Sarah F Valek, RN MSN MBA, is a dedicated RN with 18 years experience in cardiology, pediatrics and healthcare management. She found her passion for advocacy early on in her career and understands the challenges patients face in today’s complex healthcare system. Here, we discuss with Sarah what it’s like being an RN advocate at NShore.

  1. You’re NShore’s newest advocate. Can you tell us a little bit about what drew you to the field of patient advocacy?

What drew me into nursing was having some things happen to me as a kid. I saw what nurses did, and I wanted to do that. I thought it was great that they took care of people at a time when they’re most vulnerable. I was drawn to that and the ability to teach patients self-care. In terms of advocacy, I became frustrated watching families trying to navigate through healthcare, not really knowing what to do while keeping their own lives in check. It was difficult. During times of crisis, that creates even more conflict within the family and within the individual person too. At times insurance companies try to dictate what’s going on, physicians are overworked, there’s never enough staff to take proper care of a patient, and I just saw medical errors and gaps in care forming.

  1. Do you remember a time in your career as an RN where you felt like you wanted to advocate for a patient, but for some reason couldn’t?

Yes. That definitely happened early in my career. I was staff nurse in a hospital, in an acute care setting. I felt like I really wanted to advocate for a patient and couldn’t. I had a whole team of patients, and I obviously couldn’t go home with this patient and follow up with them. They had all these social needs that weren’t being met and once we discharged them, they went off and I never knew what happened to them after that. That was really frustrating for me because I cared about my patients and wanted to really be able to help them.

  1. Is there a best and worst part of RN patient advocacy?

I think the best part of advocacy is being able to effectively put all the pieces together for a patient. So being able to step up and fight for their rights but also meet their actual needs, head to toe. Not only physically, but emotionally, legally, financially, prioritizing their top needs and following through for the patient. That’s the best part. Becoming part of the healthcare team and finding those inconsistencies and gaps in care and solving them. The worst part of it is people not always understanding the value of what we do. So weather that be an actual patient, or someone on the healthcare team not seeing the value we can bring to the table. That’s frustrating.

  1. I’ve heard someone once compare patient advocates to super heroes. Do you have a favorite super hero, either from a comic book or maybe a less traditional place of inspiration?

Mine is an untraditional superhero. My mother is my inspiration and my number one cheerleader. She taught me early on to be very strong, very confident, to be comfortable in my own skin, and the art of communication, which has really carried over not only into my work, but my personal life and the way I deal with others. It’s helped me handle conflict and she also emphasized the importance of compassion for others. It’ll always get you results. You may not always agree with everyone, but compassion will bring you peace. I’ve really benefitted from those things she taught me.
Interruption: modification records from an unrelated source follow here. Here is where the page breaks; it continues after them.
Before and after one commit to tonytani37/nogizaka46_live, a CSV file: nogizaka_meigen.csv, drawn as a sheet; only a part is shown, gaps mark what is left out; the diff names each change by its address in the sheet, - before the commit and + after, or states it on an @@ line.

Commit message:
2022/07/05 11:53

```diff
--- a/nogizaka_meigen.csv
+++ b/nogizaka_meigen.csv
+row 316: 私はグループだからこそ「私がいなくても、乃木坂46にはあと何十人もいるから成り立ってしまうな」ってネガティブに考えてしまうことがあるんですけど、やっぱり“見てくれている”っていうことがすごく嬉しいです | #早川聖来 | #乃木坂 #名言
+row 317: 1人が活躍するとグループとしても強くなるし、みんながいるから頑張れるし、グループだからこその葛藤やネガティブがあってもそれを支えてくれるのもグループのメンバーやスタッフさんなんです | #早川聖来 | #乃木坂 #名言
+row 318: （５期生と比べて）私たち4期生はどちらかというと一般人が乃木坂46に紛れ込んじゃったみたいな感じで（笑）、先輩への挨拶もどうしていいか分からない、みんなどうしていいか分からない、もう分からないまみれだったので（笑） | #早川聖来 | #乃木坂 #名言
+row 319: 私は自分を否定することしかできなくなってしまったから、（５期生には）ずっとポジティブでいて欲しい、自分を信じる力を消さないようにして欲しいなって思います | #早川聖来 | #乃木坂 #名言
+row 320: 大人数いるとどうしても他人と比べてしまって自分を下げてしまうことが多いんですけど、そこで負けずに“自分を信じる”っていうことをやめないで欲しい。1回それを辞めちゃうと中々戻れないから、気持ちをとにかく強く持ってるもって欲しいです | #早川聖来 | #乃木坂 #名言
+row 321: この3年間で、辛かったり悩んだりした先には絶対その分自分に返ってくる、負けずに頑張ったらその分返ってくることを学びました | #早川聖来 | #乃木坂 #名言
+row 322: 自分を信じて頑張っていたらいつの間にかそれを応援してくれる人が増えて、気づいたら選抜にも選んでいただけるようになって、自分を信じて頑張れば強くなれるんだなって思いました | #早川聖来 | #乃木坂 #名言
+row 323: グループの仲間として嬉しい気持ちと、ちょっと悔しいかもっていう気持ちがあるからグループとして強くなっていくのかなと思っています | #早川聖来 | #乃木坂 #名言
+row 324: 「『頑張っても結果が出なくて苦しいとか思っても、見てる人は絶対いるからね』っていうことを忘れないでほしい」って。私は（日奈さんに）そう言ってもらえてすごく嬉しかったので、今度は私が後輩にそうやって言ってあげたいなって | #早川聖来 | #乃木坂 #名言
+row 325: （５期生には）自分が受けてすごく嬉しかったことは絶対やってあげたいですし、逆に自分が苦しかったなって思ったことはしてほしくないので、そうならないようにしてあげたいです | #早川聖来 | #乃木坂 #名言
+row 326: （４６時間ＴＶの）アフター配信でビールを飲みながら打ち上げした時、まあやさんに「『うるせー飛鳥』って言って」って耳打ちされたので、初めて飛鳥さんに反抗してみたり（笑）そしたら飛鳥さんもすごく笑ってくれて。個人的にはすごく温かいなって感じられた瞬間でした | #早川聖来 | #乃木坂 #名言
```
  1. If you could offer one piece of advice to people out there who are struggling to navigate the healthcare landscape, what would it be?

This one is easy. Of course, it’s to hire us! A highly skilled patient advocate can guide you through anything. We’ve seen it all, we’re not afraid of conflict, we’re not afraid of standing up for what is right because our number one interest is the patient and their loved ones. We know what questions to ask and how to navigate the system. From translating medical language to ensure the patient understands, and the family understands, and then following up on their self-care, that always brings the best results to the patients.

For a no-cost 30 minute initial consultation, please call 847-612-6684 or click here to fill out our online callback request form.